[show abstract][hide abstract] ABSTRACT: Hydrogen separation from a syngas mixture with different compositions was studied by using a Pd–Ag membrane. The effect of temperature (from 300 °C to 600 °C) and of relative pressure (from 0.2 MPa to 0.5 MPa) was studied. In general, rises of both these parameters allowed increasing H2 permeate flux. The Pd–Ag membrane showed to have a great selectivity, as when inlet gas mixture contained different compositions of CO2, CO or CH4, these gases were never detected in membrane permeate side. However, when hydrogen content in inlet gas decreased, a significant reduction in H2 permeate flux was observed, especially when CO was present, probably due to the deposition of solid carbon in membrane surface by Boudouard reaction. It was also observed the formation of hydrocarbons, due to CO and H2 reactions. H2 permeances were calculated by application of Sieverts’ law and values between 4.9 × 10−4 and 1.5 × 10−3 mol m−2 s−1 Pa−0.5 were obtained. The highest value was obtained at 600 °C. H2 permeances at different temperature followed Arrhenius’ equation. Thus, activation energies values between 11.5 kJ mol−1 and 14.0 kJ mol−1 were calculated.

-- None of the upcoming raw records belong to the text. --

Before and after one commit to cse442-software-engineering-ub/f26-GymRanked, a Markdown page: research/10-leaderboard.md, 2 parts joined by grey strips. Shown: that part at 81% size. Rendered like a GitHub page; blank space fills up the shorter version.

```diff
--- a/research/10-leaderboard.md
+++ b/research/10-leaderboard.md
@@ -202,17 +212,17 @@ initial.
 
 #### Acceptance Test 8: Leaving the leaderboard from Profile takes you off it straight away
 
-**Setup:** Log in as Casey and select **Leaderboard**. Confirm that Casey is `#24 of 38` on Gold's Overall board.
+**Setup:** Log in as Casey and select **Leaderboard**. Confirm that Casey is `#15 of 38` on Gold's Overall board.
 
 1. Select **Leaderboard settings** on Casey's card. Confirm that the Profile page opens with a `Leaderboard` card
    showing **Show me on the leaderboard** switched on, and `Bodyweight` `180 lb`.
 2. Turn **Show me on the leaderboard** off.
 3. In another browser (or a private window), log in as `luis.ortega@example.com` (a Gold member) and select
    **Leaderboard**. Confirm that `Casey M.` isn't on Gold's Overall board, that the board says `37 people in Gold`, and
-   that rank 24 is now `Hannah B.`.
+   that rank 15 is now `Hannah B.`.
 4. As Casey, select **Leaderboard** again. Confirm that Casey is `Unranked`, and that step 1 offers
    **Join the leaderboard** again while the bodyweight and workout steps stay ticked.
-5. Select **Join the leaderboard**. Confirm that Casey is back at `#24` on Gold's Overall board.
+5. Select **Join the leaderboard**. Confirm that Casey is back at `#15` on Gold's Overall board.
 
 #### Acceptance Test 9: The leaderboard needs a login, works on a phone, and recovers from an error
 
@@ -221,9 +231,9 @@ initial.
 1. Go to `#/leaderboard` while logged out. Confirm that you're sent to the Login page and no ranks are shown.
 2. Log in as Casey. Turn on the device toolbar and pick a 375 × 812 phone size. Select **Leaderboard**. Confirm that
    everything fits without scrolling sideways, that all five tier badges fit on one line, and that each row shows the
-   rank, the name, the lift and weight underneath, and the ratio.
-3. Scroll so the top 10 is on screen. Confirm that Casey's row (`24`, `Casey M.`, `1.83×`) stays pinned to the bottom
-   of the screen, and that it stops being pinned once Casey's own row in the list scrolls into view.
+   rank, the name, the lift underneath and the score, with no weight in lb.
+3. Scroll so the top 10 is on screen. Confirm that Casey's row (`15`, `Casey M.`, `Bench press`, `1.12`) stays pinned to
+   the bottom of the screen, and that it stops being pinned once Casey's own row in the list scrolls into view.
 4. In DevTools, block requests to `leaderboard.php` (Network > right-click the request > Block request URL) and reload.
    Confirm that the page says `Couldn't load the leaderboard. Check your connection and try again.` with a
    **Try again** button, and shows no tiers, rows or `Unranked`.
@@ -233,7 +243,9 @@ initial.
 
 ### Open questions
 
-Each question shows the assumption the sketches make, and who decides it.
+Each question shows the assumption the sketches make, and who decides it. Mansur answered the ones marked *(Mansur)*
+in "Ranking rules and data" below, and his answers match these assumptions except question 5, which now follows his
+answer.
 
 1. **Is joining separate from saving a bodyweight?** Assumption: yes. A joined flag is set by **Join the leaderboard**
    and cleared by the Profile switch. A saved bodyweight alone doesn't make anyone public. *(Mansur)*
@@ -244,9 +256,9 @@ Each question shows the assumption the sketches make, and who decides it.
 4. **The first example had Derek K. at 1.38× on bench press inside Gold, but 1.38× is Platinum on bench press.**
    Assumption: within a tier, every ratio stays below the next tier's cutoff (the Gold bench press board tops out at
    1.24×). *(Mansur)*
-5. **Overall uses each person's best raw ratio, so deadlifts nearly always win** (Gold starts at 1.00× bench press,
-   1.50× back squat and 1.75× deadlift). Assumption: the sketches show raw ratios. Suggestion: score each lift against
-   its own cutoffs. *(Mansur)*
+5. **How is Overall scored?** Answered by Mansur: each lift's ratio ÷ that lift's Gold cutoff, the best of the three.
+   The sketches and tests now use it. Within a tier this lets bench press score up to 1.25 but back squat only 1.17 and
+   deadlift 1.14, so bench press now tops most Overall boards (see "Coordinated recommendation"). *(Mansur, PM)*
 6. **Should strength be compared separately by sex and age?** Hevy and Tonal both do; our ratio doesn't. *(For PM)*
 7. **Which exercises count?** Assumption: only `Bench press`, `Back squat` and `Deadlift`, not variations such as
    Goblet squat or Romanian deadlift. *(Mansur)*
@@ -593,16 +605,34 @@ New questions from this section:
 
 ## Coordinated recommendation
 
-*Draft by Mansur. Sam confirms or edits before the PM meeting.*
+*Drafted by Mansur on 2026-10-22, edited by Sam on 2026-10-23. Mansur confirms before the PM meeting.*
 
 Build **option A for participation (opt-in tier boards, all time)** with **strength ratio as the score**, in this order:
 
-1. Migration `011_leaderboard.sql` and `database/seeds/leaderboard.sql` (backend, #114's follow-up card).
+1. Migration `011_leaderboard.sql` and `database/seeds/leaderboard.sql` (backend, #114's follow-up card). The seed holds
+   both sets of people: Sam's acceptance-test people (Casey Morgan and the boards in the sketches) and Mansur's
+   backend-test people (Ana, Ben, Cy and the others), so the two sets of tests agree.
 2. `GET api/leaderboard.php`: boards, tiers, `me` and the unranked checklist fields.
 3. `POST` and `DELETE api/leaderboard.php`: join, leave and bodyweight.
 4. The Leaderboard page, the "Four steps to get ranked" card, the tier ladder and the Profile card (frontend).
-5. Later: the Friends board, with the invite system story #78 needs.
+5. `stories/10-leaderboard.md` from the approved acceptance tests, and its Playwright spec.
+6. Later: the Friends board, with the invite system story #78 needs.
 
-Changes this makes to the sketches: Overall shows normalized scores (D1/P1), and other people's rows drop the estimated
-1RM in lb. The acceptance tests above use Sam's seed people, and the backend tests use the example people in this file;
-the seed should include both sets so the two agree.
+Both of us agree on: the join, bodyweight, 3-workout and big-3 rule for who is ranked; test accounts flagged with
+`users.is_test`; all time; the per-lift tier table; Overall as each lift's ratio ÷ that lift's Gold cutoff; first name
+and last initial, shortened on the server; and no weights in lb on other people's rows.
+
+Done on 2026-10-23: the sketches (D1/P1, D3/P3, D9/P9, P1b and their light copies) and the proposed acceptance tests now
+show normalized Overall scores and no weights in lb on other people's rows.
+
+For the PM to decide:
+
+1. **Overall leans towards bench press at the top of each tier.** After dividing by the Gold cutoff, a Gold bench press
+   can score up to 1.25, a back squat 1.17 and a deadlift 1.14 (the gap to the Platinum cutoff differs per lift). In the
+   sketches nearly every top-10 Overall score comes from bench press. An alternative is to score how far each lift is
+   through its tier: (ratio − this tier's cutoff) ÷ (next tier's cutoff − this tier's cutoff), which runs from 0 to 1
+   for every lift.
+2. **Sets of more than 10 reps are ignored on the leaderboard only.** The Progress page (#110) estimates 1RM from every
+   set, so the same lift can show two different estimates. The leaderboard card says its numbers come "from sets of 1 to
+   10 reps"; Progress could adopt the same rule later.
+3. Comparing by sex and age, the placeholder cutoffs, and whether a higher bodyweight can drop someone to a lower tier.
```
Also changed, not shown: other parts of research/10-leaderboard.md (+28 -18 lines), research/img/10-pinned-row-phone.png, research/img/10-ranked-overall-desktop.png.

[show abstract][hide abstract] ABSTRACT: The release of H2S and NH3 into syngas during co-gasification of two coals (German and Polish) mixed with wastes (pine, olive bagasse and polyethylene) was studied. Sulphur and nitrogen contents in feedstock were found to have a great influence on H2S and NH3 concentrations in syngas, as the highest contents of these elements led to the highest releases. Air/steam or oxygen/steam mixtures were used in the gasification medium, keeping constant experimental conditions, including equivalent ratio. However, when air was added instead of oxygen, higher flow rates were used, due to the introduction of nitrogen and thus lower residence times were used. Different H2S and NH3 contents were obtained by changing the gasification medium. In presence of oxygen and steam higher H2S contents and lower NH3 concentrations were obtained than those produced in presence of air and steam. However, after syngas hot treatment in two fixed bed reactors, the first one with dolomite and the second one with a Ni-based catalyst (G-90 B 5) these differences lost significance. On the other hand, different final compositions of H2S and NH3 were obtained for different feedstocks. Those with highest sulphur and nitrogen contents led to the highest final H2S and NH3 contents in syngas.